◆ Assignment
Line by line, please look for the word "print" in the following records, then copy each line you find it in.

◆ Given data
────────────────────────────────────────
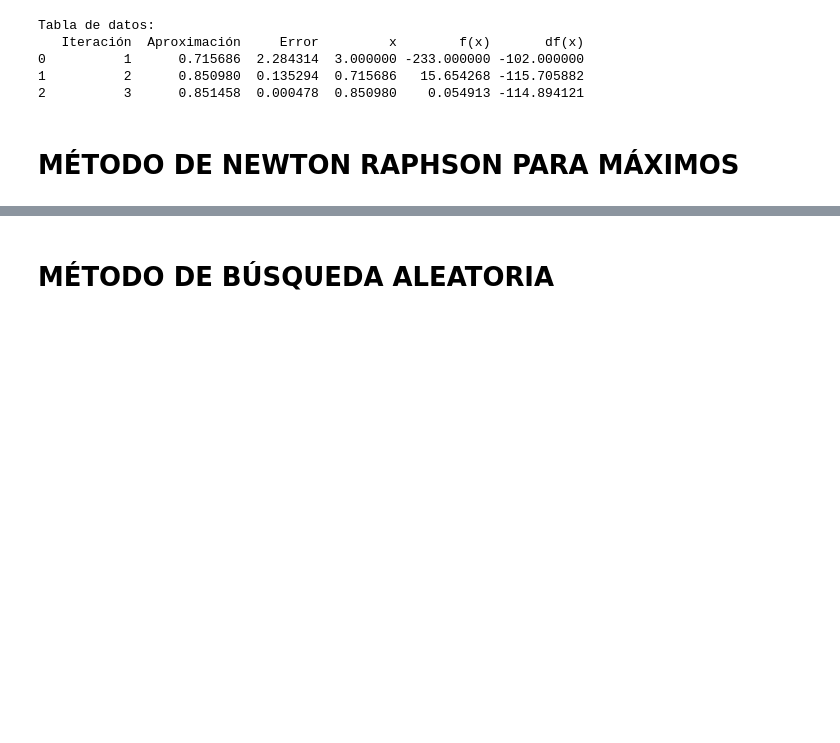
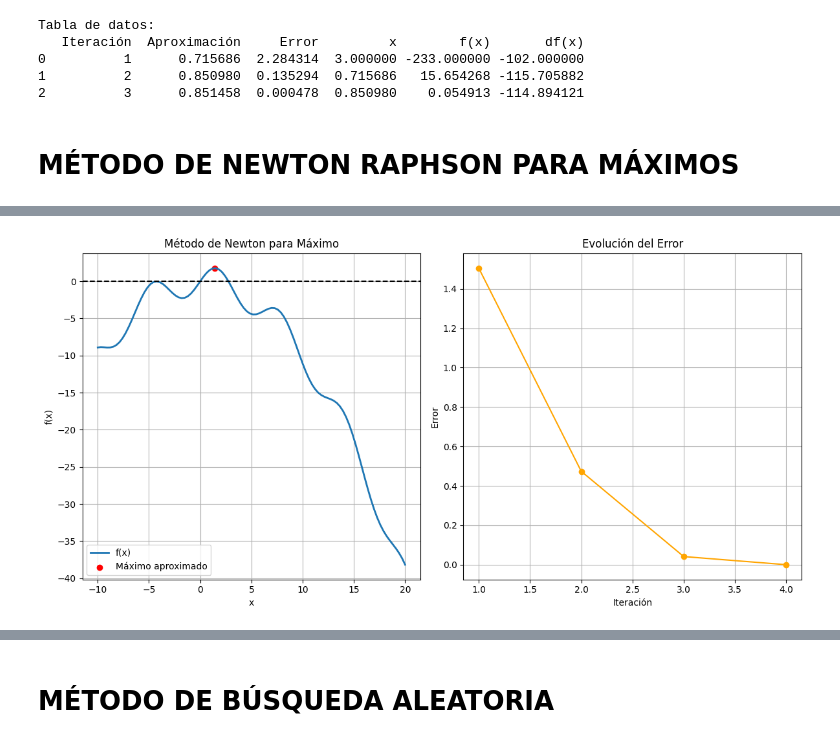
Before and after one commit to danielapavas/Optimizacion, a Jupyter notebook: Metodo_de_bisección.ipynb, the cells around one changed output, grey strips where cells are left out. Cells and saved outputs as stored; diff of their text form; code cells hidden in the pictures; blank space fills up the shorter version.

```diff
--- a/Metodo_de_bisección.ipynb
+++ b/Metodo_de_bisección.ipynb
@@ -600,0 +670,93 @@ plt.show()
+# %%
+def newtonRaphson(f, df, d2f, x0, tol, maximo):
+    x = x0
+    i = 0
+    errores = []
+    aproximaciones = []
+    x_values = []
+    fx_values = []
+    df_values = []
+    d2f_values = []
+
+    while i < maximo:
+        x_next = x - df(x) / d2f(x)
+        error = abs(x_next - x)
+        errores.append(error)
+        aproximaciones.append(x_next)
+        x_values.append(x)
+        fx_values.append(f(x))
+        df_values.append(df(x))
+        d2f_values.append(d2f(x))
+
+        if error < tol:
+            break
+
+        x = x_next
+        i += 1
+
+    return x_next, errores, aproximaciones, x_values, fx_values, df_values, d2f_values
+
+# función y sus derivadas
+x_sym = sp.Symbol('x')
+def f(x):
+    return 2 * sp.sin(x) - x**2 / 10
+
+df = sp.diff(f(x_sym), x_sym)
+d2f = sp.diff(df, x_sym)
+
+# Convertir las derivadas en funciones lambda
+df_lambda = sp.lambdify(x_sym, df, 'numpy')
+d2f_lambda = sp.lambdify(x_sym, d2f, 'numpy')
+
+valor_maximo, errores, aproximaciones, x_values, fx_values, df_values, d2f_values = newtonRaphson(f, df_lambda, d2f_lambda, x0=2.5, tol=0.01, maximo=100)
+
+valorFuncion = f (valor_maximo)
+print("\nMáximo aproximado:", valor_maximo)
+print("Valor de la función en el máximo:", valorFuncion)
+
+
+# Graficar la función
+x = np.linspace(-10, 20, 100)
+y = [f(val) for val in x]
+
+plt.figure(figsize=(12, 6))
+
+plt.subplot(1, 2, 1)
+plt.plot(x, y, label='f(x)', linewidth=2)
+plt.axhline(y=0, color='black', linestyle='--')
+plt.scatter(valor_maximo, valorFuncion, color='red', label='Máximo aproximado')
+plt.xlabel('x')
+plt.ylabel('f(x)')
+plt.legend()
+plt.grid(True)
+plt.title('Método de Newton para Máximo')
+
+plt.tight_layout()
+
+plt.subplot(1, 2, 2)
+plt.plot(range(1, len(errores) + 1), errores, marker='o', color='orange', label='Error')
+plt.xlabel('Iteración')
+plt.ylabel('Error')
+plt.grid(True)
+plt.title('Evolución del Error')
+
+plt.tight_layout()
+
+plt.show()
+
+# Tabla de datos
+data = {
+    'Iteración': list(range(1, len(aproximaciones) + 1)),
+    'Aproximación (x_next)': aproximaciones,
+    'x': x_values,
+    'f(x)': fx_values,
+    'df(x)': df_values,
+    'd2f(x)': d2f_values,
+    'Error': errores,
+}
+
+df = pd.DataFrame(data)
+
+print("\nTabla de datos:")
+print(df)
+# %% [output]
@@ -600,0 +765 @@ plt.show()
+[figure, added]
```
Also changed, not shown: parts of 10 cells of this notebook.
────────────────────────────────────────
◆ Exercise response
+print("\nMáximo aproximado:", valor_maximo)
+print("Valor de la función en el máximo:", valorFuncion)
+print("\nTabla de datos:")
+print(df)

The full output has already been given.